Exercise data

╭──

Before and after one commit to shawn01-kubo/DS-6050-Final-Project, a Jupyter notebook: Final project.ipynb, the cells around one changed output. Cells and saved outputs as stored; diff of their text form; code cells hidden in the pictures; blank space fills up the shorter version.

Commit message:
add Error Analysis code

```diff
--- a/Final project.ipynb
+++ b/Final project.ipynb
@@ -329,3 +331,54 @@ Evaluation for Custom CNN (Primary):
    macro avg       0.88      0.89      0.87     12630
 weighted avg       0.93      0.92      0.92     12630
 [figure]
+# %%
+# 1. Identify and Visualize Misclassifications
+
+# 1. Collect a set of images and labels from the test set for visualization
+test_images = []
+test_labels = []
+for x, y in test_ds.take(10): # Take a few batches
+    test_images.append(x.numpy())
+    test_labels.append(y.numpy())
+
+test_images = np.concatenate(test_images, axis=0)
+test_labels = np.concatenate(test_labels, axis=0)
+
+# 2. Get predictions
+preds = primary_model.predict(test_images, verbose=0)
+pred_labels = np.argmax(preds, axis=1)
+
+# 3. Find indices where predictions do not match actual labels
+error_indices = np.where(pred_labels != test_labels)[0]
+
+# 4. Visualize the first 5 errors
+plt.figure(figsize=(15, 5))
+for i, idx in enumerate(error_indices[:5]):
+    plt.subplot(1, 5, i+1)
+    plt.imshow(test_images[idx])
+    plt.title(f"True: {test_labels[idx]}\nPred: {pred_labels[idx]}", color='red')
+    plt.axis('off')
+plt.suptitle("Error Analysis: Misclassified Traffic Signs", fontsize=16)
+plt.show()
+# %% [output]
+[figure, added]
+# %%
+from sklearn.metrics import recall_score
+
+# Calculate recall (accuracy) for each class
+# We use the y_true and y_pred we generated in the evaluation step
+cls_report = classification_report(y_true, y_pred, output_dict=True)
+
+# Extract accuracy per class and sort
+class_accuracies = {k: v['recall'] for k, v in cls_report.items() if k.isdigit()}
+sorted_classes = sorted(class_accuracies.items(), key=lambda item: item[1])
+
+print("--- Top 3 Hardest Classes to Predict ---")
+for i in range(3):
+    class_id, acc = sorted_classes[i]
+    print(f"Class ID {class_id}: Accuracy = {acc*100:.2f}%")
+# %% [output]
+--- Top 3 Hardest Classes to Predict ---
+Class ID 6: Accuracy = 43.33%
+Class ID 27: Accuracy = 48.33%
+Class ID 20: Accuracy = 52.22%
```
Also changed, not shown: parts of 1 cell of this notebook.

╰──

Exercise aim
The required response is a complete, exact copy of the records.

Expected answer
Before and after one commit to shawn01-kubo/DS-6050-Final-Project, a Jupyter notebook: Final project.ipynb, the cells around one changed output. Cells and saved outputs as stored; diff of their text form; code cells hidden in the pictures; blank space fills up the shorter version.

Commit message:
add Error Analysis code

```diff
--- a/Final project.ipynb
+++ b/Final project.ipynb
@@ -329,3 +331,54 @@ Evaluation for Custom CNN (Primary):
    macro avg       0.88      0.89      0.87     12630
 weighted avg       0.93      0.92      0.92     12630
 [figure]
+# %%
+# 1. Identify and Visualize Misclassifications
+
+# 1. Collect a set of images and labels from the test set for visualization
+test_images = []
+test_labels = []
+for x, y in test_ds.take(10): # Take a few batches
+    test_images.append(x.numpy())
+    test_labels.append(y.numpy())
+
+test_images = np.concatenate(test_images, axis=0)
+test_labels = np.concatenate(test_labels, axis=0)
+
+# 2. Get predictions
+preds = primary_model.predict(test_images, verbose=0)
+pred_labels = np.argmax(preds, axis=1)
+
+# 3. Find indices where predictions do not match actual labels
+error_indices = np.where(pred_labels != test_labels)[0]
+
+# 4. Visualize the first 5 errors
+plt.figure(figsize=(15, 5))
+for i, idx in enumerate(error_indices[:5]):
+    plt.subplot(1, 5, i+1)
+    plt.imshow(test_images[idx])
+    plt.title(f"True: {test_labels[idx]}\nPred: {pred_labels[idx]}", color='red')
+    plt.axis('off')
+plt.suptitle("Error Analysis: Misclassified Traffic Signs", fontsize=16)
+plt.show()
+# %% [output]
+[figure, added]
+# %%
+from sklearn.metrics import recall_score
+
+# Calculate recall (accuracy) for each class
+# We use the y_true and y_pred we generated in the evaluation step
+cls_report = classification_report(y_true, y_pred, output_dict=True)
+
+# Extract accuracy per class and sort
+class_accuracies = {k: v['recall'] for k, v in cls_report.items() if k.isdigit()}
+sorted_classes = sorted(class_accuracies.items(), key=lambda item: item[1])
+
+print("--- Top 3 Hardest Classes to Predict ---")
+for i in range(3):
+    class_id, acc = sorted_classes[i]
+    print(f"Class ID {class_id}: Accuracy = {acc*100:.2f}%")
+# %% [output]
+--- Top 3 Hardest Classes to Predict ---
+Class ID 6: Accuracy = 43.33%
+Class ID 27: Accuracy = 48.33%
+Class ID 20: Accuracy = 52.22%
```
Also changed, not shown: parts of 1 cell of this notebook.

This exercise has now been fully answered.